Respect and Legacy: CyArk and the Topaz Museum

by Katia Chaterji
November 22, 2013
Weathering the dust and extreme aridity of Delta, Utah, many at Topaz War Relocation Center sought refuge in the distant Topaz Mountain, a feature that soon became an emblem of the vast isolation experienced by Japanese Americans detained during World War II. In the midst of an extreme violation of civil rights, wherein over 110,000 Japanese Americans living on the West Coast were forcibly removed to relocation centers across the US, Topaz stands unique in its contribution to the arts. Housing more professional artists than any other confinement site, including UC Berkeley professor Chiura Obata (see right), Topaz artists captured the sentiment of resilience behind barbed wire, sharing their work and talents through the Topaz Art School.
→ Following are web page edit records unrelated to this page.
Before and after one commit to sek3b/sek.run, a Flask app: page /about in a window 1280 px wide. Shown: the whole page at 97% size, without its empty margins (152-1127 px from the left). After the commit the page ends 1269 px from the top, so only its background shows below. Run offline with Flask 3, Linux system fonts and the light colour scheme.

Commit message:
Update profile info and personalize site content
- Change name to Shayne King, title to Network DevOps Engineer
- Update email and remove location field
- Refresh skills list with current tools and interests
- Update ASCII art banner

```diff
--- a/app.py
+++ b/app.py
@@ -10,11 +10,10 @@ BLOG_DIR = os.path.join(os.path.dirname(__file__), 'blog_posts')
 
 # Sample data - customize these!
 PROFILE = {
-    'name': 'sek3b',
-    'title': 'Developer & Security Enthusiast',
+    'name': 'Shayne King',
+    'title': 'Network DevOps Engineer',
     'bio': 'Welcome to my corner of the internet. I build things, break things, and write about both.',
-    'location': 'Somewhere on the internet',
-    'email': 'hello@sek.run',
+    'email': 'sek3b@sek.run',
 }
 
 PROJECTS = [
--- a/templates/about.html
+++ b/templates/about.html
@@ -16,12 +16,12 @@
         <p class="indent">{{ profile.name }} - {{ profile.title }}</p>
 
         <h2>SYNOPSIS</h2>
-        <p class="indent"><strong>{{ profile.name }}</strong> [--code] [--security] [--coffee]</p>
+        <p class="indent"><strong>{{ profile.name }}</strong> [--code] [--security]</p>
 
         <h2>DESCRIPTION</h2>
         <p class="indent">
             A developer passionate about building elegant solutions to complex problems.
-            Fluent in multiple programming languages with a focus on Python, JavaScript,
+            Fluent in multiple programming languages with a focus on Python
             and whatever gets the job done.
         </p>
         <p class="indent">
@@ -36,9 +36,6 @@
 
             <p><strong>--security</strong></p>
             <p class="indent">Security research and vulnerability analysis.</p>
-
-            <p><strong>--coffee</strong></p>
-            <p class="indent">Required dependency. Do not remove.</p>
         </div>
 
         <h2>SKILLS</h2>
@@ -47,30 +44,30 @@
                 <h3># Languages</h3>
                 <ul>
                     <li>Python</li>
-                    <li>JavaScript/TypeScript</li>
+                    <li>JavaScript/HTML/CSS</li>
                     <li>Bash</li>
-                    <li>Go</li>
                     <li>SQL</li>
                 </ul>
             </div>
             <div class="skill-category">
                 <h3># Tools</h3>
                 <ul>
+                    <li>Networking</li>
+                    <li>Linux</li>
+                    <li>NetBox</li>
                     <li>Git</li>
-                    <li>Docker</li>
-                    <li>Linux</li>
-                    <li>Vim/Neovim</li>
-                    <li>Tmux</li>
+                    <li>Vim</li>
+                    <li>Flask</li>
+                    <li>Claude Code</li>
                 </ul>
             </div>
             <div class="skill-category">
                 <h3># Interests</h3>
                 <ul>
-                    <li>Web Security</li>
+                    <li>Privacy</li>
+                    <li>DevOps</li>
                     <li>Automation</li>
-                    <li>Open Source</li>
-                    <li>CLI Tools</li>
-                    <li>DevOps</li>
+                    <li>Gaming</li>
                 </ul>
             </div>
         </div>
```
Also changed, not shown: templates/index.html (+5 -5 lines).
Last Saturday, Topaz “alums” and community members had the opportunity to view the artwork produced during WWII confinement, perhaps for the first time, at “Respect and Legacy,” a fundraiser held at the Buchanan Street YMCA in support of the Topaz Museum. The Topaz Museum Board is a nonprofit based in Delta, Utah, with the mission of utilizing education to raise awareness and respect memory to ensure that the stories of Topaz, and of Japanese exclusion, are not soon forgotten. Since 2011, CyArk has had the privilege to work closely with the Topaz Museum Board, made possible through a grant from the Japanese American Confinement Sites Program run by the National Park Service. In addition to Topaz War Relocation Center, CyArk is also digitally documenting and reconstructing the confinement sites of Manzanar and Tule Lake as part of our WWII Japanese American Confinement Sites theme.

In support of the Topaz Museum, CyArk will provide a virtual 3D reconstruction of what Topaz looked like during its occupation in the early 1940s, a tool that can be juxtaposed with a virtual tour of what the desolate site looks like today. CyArk has also developed three iPad applications to be installed at kiosk stations throughout the museum, allowing visitors to explore all artwork produced during confinement, as well as search a roster of names and residence locations for all 11,000 Japanese Americans held at the site. I had the personal pleasure of representing CyArk at “Respect and Legacy,” and received wonderful feedback on our iPad apps and overall excitement regarding our soon-to-be-released website.

To preview the results of our digital reconstruction process, watch a video of the reconstruction of Merritt Park, an internee-created park within the Manzanar War Relocation Center, one of the three sites included in our Japanese American Confinement Sites theme.

In addition to CyArk, West Office Exhibition Design was present to showcase the thoughtful organization of the Topaz Museum’s exhibits and galleries. Prominent speakers and supporting participants led discussions inspired by their family’s experiences, including: Kimi Kodani Hill, author of “Topaz Moon” and granddaughter of Chiura Obata; Satsuki Ina, on her family’s documentary “From a Silk Cocoon”; Karen Tei Yamashita, UC Santa Cruz professor and author of “I Hotel”; and Delphine Hirasuna, exhibit designer and author of “The Art of Gaman.” The MC for the event was NBC Traffic Anchor Mike Inouye, who stressed the importance of community in the national remembrance of the Japanese American experience.

CyArk is excited to use new and innovative technologies to tell the story of Japanese American confinement in a way never before possible, and looks forward to the opening of the Topaz Museum in 2014!
"The Distant Camp," Chiura Obata (1942)
CyArk's display table at "Respect and Legacy"
Display of artifacts belonging to Topaz internees